“As an agent, it’s my strong recommendation that my players don’t travel for any team visits,” agent Mike McCartney tweeted. “With 12 or more games played, an all-star game and combine for most, teams have enough information to make an informed draft decision.”
Others chimed in with the same viewpoint.
“We have 1-4 years of game tape, 300-plus prospects attended the combine, teams were in attendance at all-star practices and games,” said Daniel Jeremiah, the NFL Network analyst and former NFL scout. “That’s a lot of info to properly evaluate this class. Also, every pro day is videoed by the school and distributed to all 32 teams.”
Nevertheless, the restrictions will change the way teams scout for the next six weeks. Bills General Manager Brandon Beane talked last month at the NFL Scouting Combine about how much he values the pro days and the draft visits because the number of formal interview sessions at the combine was cut for each team from 60 to 45.

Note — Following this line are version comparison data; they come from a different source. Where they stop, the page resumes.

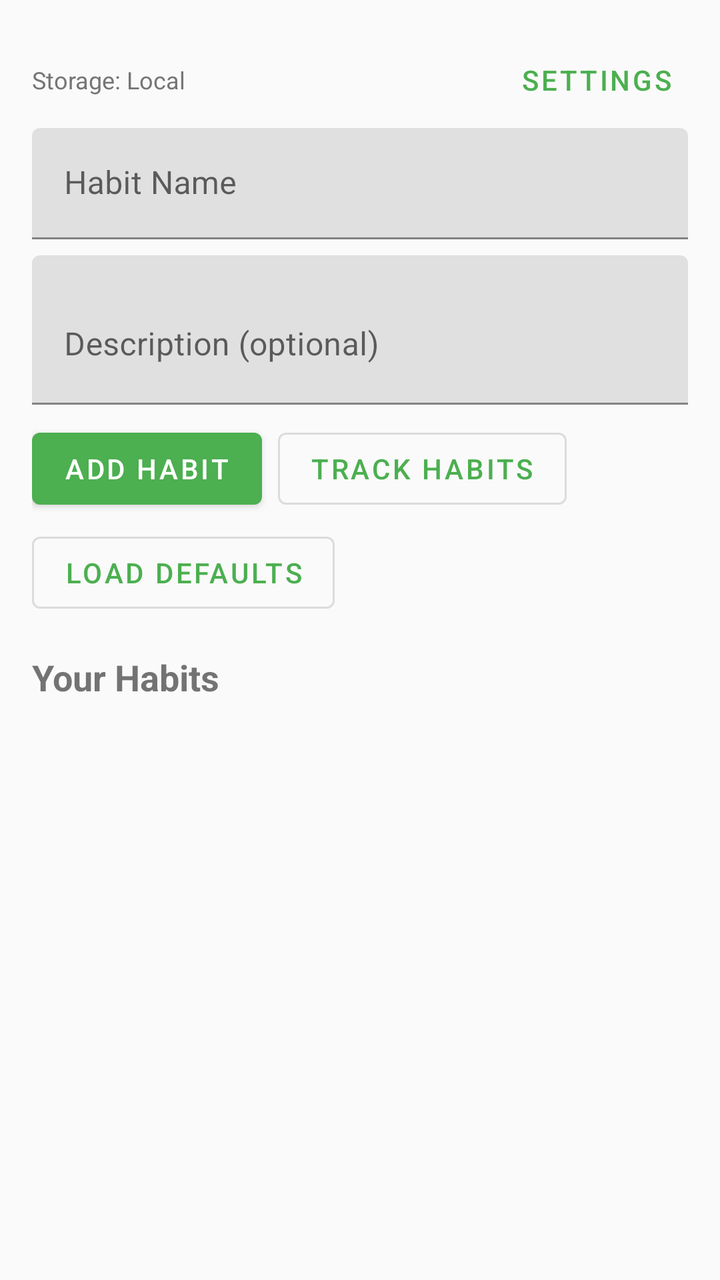
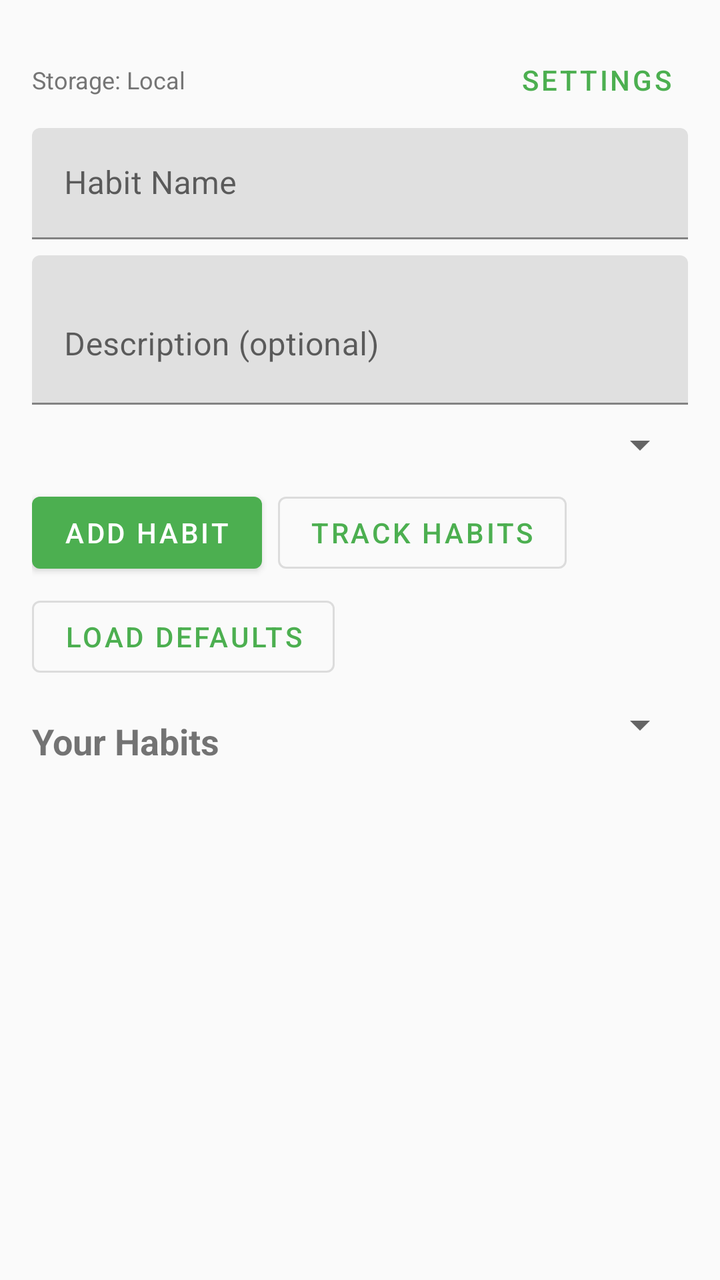

Screens rendered from an Android XML layout before and after an edit, with the pre-edit source and the edit as a unified diff.
<!-- AndroidManifest.xml: application theme Theme.HabitEvaluator -->
<!-- res/layout/activity_main.xml -->
<?xml version="1.0" encoding="utf-8"?>
<androidx.constraintlayout.widget.ConstraintLayout xmlns:android="http://schemas.android.com/apk/res/android"
    xmlns:app="http://schemas.android.com/apk/res-auto"
    xmlns:tools="http://schemas.android.com/tools"
    android:layout_width="match_parent"
    android:layout_height="match_parent"
    android:padding="16dp"
    tools:context=".MainActivity">

    <LinearLayout
        android:id="@+id/toolbarLayout"
        android:layout_width="0dp"
        android:layout_height="wrap_content"
        android:orientation="horizontal"
        android:gravity="center_vertical"
        app:layout_constraintEnd_toEndOf="parent"
        app:layout_constraintStart_toStartOf="parent"
        app:layout_constraintTop_toTopOf="parent">

        <TextView
            android:id="@+id/storageModeText"
            android:layout_width="0dp"
            android:layout_height="wrap_content"
            android:layout_weight="1"
            android:text="@string/storage_mode_local"
            android:textSize="12sp"
            android:textColor="@color/text_secondary" />

        <com.google.android.material.button.MaterialButton
            android:id="@+id/settingsButton"
            android:layout_width="wrap_content"
            android:layout_height="wrap_content"
            android:text="@string/settings"
            style="@style/Widget.MaterialComponents.Button.TextButton" />
    </LinearLayout>

    <com.google.android.material.textfield.TextInputLayout
        android:id="@+id/habitNameLayout"
        android:layout_width="0dp"
        android:layout_height="wrap_content"
        android:hint="@string/habit_name_hint"
        app:layout_constraintEnd_toEndOf="parent"
        app:layout_constraintStart_toStartOf="parent"
        app:layout_constraintTop_toBottomOf="@id/toolbarLayout">

        <com.google.android.material.textfield.TextInputEditText
            android:id="@+id/habitNameInput"
            android:layout_width="match_parent"
            android:layout_height="wrap_content"
            android:inputType="text" />
    </com.google.android.material.textfield.TextInputLayout>

    <com.google.android.material.textfield.TextInputLayout
        android:id="@+id/habitDescriptionLayout"
        android:layout_width="0dp"
        android:layout_height="wrap_content"
        android:layout_marginTop="8dp"
        android:hint="@string/habit_description_hint"
        app:layout_constraintEnd_toEndOf="parent"
        app:layout_constraintStart_toStartOf="parent"
        app:layout_constraintTop_toBottomOf="@id/habitNameLayout">

        <com.google.android.material.textfield.TextInputEditText
            android:id="@+id/habitDescriptionInput"
            android:layout_width="match_parent"
            android:layout_height="wrap_content"
            android:inputType="textMultiLine"
            android:minLines="2" />
    </com.google.android.material.textfield.TextInputLayout>

    <com.google.android.material.button.MaterialButton
        android:id="@+id/addHabitButton"
        android:layout_width="wrap_content"
        android:layout_height="wrap_content"
        android:layout_marginTop="8dp"
        android:text="@string/add_habit"
        app:layout_constraintStart_toStartOf="parent"
        app:layout_constraintTop_toBottomOf="@id/habitDescriptionLayout" />

    <com.google.android.material.button.MaterialButton
        android:id="@+id/trackHabitsButton"
        android:layout_width="wrap_content"
        android:layout_height="wrap_content"
        android:layout_marginTop="8dp"
        android:layout_marginStart="8dp"
        android:text="@string/track_habits"
        style="@style/Widget.MaterialComponents.Button.OutlinedButton"
        app:layout_constraintStart_toEndOf="@id/addHabitButton"
        app:layout_constraintTop_toBottomOf="@id/habitDescriptionLayout" />

    <com.google.android.material.button.MaterialButton
        android:id="@+id/loadDefaultsButton"
        android:layout_width="wrap_content"
        android:layout_height="wrap_content"
        android:layout_marginTop="4dp"
        android:text="@string/load_defaults"
        style="@style/Widget.MaterialComponents.Button.OutlinedButton"
        app:layout_constraintStart_toStartOf="parent"
        app:layout_constraintTop_toBottomOf="@id/addHabitButton" />

    <TextView
        android:id="@+id/habitsLabel"
        android:layout_width="wrap_content"
        android:layout_height="wrap_content"
        android:layout_marginTop="16dp"
        android:text="@string/your_habits"
        android:textSize="18sp"
        android:textStyle="bold"
        app:layout_constraintStart_toStartOf="parent"
        app:layout_constraintTop_toBottomOf="@id/loadDefaultsButton" />

    <androidx.recyclerview.widget.RecyclerView
        android:id="@+id/habitsRecyclerView"
        android:layout_width="0dp"
        android:layout_height="0dp"
        android:layout_marginTop="8dp"
        app:layout_constraintBottom_toTopOf="@id/evaluationCard"
        app:layout_constraintEnd_toEndOf="parent"
        app:layout_constraintStart_toStartOf="parent"
        app:layout_constraintTop_toBottomOf="@id/habitsLabel" />

    <androidx.cardview.widget.CardView
        android:id="@+id/evaluationCard"
        android:layout_width="0dp"
        android:layout_height="wrap_content"
        android:layout_marginTop="16dp"
        android:visibility="gone"
        app:cardCornerRadius="8dp"
        app:cardElevation="4dp"
        app:layout_constraintBottom_toBottomOf="parent"
        app:layout_constraintEnd_toEndOf="parent"
        app:layout_constraintStart_toStartOf="parent">

        <LinearLayout
            android:layout_width="match_parent"
            android:layout_height="wrap_content"
            android:orientation="vertical"
            android:padding="16dp">

            <TextView
                android:id="@+id/selectedHabitName"
                android:layout_width="wrap_content"
                android:layout_height="wrap_content"
                android:textSize="16sp"
                android:textStyle="bold" />

            <TextView
                android:id="@+id/streakText"
                android:layout_width="wrap_content"
                android:layout_height="wrap_content"
                android:layout_marginTop="8dp" />

            <TextView
                android:id="@+id/completionRateText"
                android:layout_width="wrap_content"
                android:layout_height="wrap_content"
                android:layout_marginTop="4dp" />

            <ProgressBar
                android:id="@+id/completionProgress"
                style="?android:attr/progressBarStyleHorizontal"
                android:layout_width="match_parent"
                android:layout_height="wrap_content"
                android:layout_marginTop="8dp"
                android:max="100" />

            <View
                android:layout_width="match_parent"
                android:layout_height="1dp"
                android:layout_marginTop="8dp"
                android:background="@android:color/darker_gray" />

            <TextView
                android:layout_width="wrap_content"
                android:layout_height="wrap_content"
                android:layout_marginTop="8dp"
                android:text="@string/completion_points"
                android:textSize="14sp"
                android:textStyle="bold" />

            <LinearLayout
                android:layout_width="match_parent"
                android:layout_height="wrap_content"
                android:layout_marginTop="4dp"
                android:orientation="horizontal">

                <TextView
                    android:id="@+id/dailyPointsText"
                    android:layout_width="0dp"
                    android:layout_height="wrap_content"
                    android:layout_weight="1"
                    android:gravity="center" />

                <TextView
                    android:id="@+id/weeklyPointsText"
                    android:layout_width="0dp"
                    android:layout_height="wrap_content"
                    android:layout_weight="1"
                    android:gravity="center" />

                <TextView
                    android:id="@+id/monthlyPointsText"
                    android:layout_width="0dp"
                    android:layout_height="wrap_content"
                    android:layout_weight="1"
                    android:gravity="center" />
            </LinearLayout>

            <com.google.android.material.button.MaterialButton
                android:id="@+id/completeButton"
                android:layout_width="wrap_content"
                android:layout_height="wrap_content"
                android:layout_marginTop="8dp"
                android:text="@string/mark_complete" />
        </LinearLayout>
    </androidx.cardview.widget.CardView>
</androidx.constraintlayout.widget.ConstraintLayout>
<!-- resources referenced by this layout -->
<resources>
  <color name="text_secondary">#757575</color>
  <string name="add_habit">Add Habit</string>
  <string name="completion_points">Completion Points</string>
  <string name="habit_description_hint">Description (optional)</string>
  <string name="habit_name_hint">Habit Name</string>
  <string name="load_defaults">Load Defaults</string>
  <string name="mark_complete">Mark Complete</string>
  <string name="settings">Settings</string>
  <string name="storage_mode_local">Storage: Local</string>
  <string name="track_habits">Track Habits</string>
  <string name="your_habits">Your Habits</string>
  <style name="Theme.HabitEvaluator" parent="Theme.MaterialComponents.DayNight.DarkActionBar">
          <item name="colorPrimary">@color/primary</item>
          <item name="colorPrimaryDark">@color/primary_dark</item>
          <item name="colorAccent">@color/accent</item>
          <item name="android:windowBackground">@color/background</item>
      </style>
  <color name="primary">#4CAF50</color>
  <color name="primary_dark">#388E3C</color>
  <color name="accent">#FFC107</color>
  <color name="background">#FAFAFA</color>
</resources>

<!-- the commit's change to res/layout/activity_main.xml (unified diff, before → after) -->
@@ -68,6 +68,15 @@
             android:minLines="2" />
     </com.google.android.material.textfield.TextInputLayout>
 
+    <Spinner
+        android:id="@+id/categorySpinner"
+        android:layout_width="0dp"
+        android:layout_height="wrap_content"
+        android:layout_marginTop="8dp"
+        app:layout_constraintEnd_toEndOf="parent"
+        app:layout_constraintStart_toStartOf="parent"
+        app:layout_constraintTop_toBottomOf="@id/habitDescriptionLayout" />
+
     <com.google.android.material.button.MaterialButton
         android:id="@+id/addHabitButton"
         android:layout_width="wrap_content"
@@ -75,7 +84,7 @@
         android:layout_marginTop="8dp"
         android:text="@string/add_habit"
         app:layout_constraintStart_toStartOf="parent"
-        app:layout_constraintTop_toBottomOf="@id/habitDescriptionLayout" />
+        app:layout_constraintTop_toBottomOf="@id/categorySpinner" />
 
     <com.google.android.material.button.MaterialButton
         android:id="@+id/trackHabitsButton"
@@ -86,7 +95,7 @@
         android:text="@string/track_habits"
         style="@style/Widget.MaterialComponents.Button.OutlinedButton"
         app:layout_constraintStart_toEndOf="@id/addHabitButton"
-        app:layout_constraintTop_toBottomOf="@id/habitDescriptionLayout" />
+        app:layout_constraintTop_toBottomOf="@id/categorySpinner" />
 
     <com.google.android.material.button.MaterialButton
         android:id="@+id/loadDefaultsButton"
@@ -109,6 +118,16 @@
         app:layout_constraintStart_toStartOf="parent"
         app:layout_constraintTop_toBottomOf="@id/loadDefaultsButton" />
 
+    <Spinner
+        android:id="@+id/categoryFilterSpinner"
+        android:layout_width="0dp"
+        android:layout_height="wrap_content"
+        app:layout_constraintEnd_toEndOf="parent"
+        app:layout_constraintStart_toEndOf="@id/habitsLabel"
+        app:layout_constraintTop_toBottomOf="@id/loadDefaultsButton"
+        android:layout_marginStart="8dp"
+        android:layout_marginTop="8dp" />
+
     <androidx.recyclerview.widget.RecyclerView
         android:id="@+id/habitsRecyclerView"
         android:layout_width="0dp"
@@ -117,7 +136,7 @@
         app:layout_constraintBottom_toTopOf="@id/evaluationCard"
         app:layout_constraintEnd_toEndOf="parent"
         app:layout_constraintStart_toStartOf="parent"
-        app:layout_constraintTop_toBottomOf="@id/habitsLabel" />
+        app:layout_constraintTop_toBottomOf="@id/categoryFilterSpinner" />
 
     <androidx.cardview.widget.CardView
         android:id="@+id/evaluationCard"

"So I’ve got to figure out how we can make up for losing these 15 guys," Beane said. "We’ll still get out. I may find myself out on the road even more in March to try to get my hands on as many guys as I can because I really want to get to meet as many as I can before I would turn the card in and say this guy is going to be a Buffalo Bill."
Meanwhile, Washington owner Daniel Snyder said in a statement: “Due to health and travel concerns surrounding COVID-19 we have informed all of our scouts and coaches that they must return to their home bases and travel will be suspended until further notice. The health and safety of our staff and players is our number one priority and we feel that these are the necessary precautions given the current circumstances.”
A number of Bills coaches and scouts, including Beane, spent Thursday morning at Clemson’s pro day, with several Bills assistants running drills.
Clemson wide receiver Tee Higgins posted numbers that essentially verify his standing as a prospect in the second half of the first round. He is a popular target among draft analysts for the Bills with the No. 22 overall pick.
Higgins ran the 40-yard dash in a time that most scouts in attendance put in the mid-4.5 range, according to the NFL Network’s Patrick Clayborn.
Higgins is 6 feet, 3 5/8 inches and 216 pounds with an 81-inch wingspan, biggest of any of the top dozen wide receiver prospects and third biggest of the 54 wideouts at the combine. He opted not to run at the NFL scouting combine in Indianapolis.
Anything under 4.5 is fast for a receiver, especially a big one. However, 40 times are easy to overrate in evaluating the position. Many of the most productive receivers in the NFL run in the 4.53 to 4.55 range.
Higgins’ vertical jump of 31 inches was not impressive. It was the lowest of any of the roughly top 20-rated wideouts. Higgins’ broad jump of 123 inches was pretty good.
The top two wideouts in the draft are Alabama’s Jerry Jeudy and Oklahoma’s CeeDee Lamb. The 6-foot-1-inch, 193-pound Jeudy ran 4.45 with a 35-inch vertical jump and a 120-inch broad jump. The 6-foot-1-inch, 198-pound Lamb ran 4.50 with a 34.5-inch VJ and a 124-inch broad jump.
Former Bills quarterback J.P. Losman is an offensive assistant coach for Clemson. He was throwing passes to receivers during the pro day.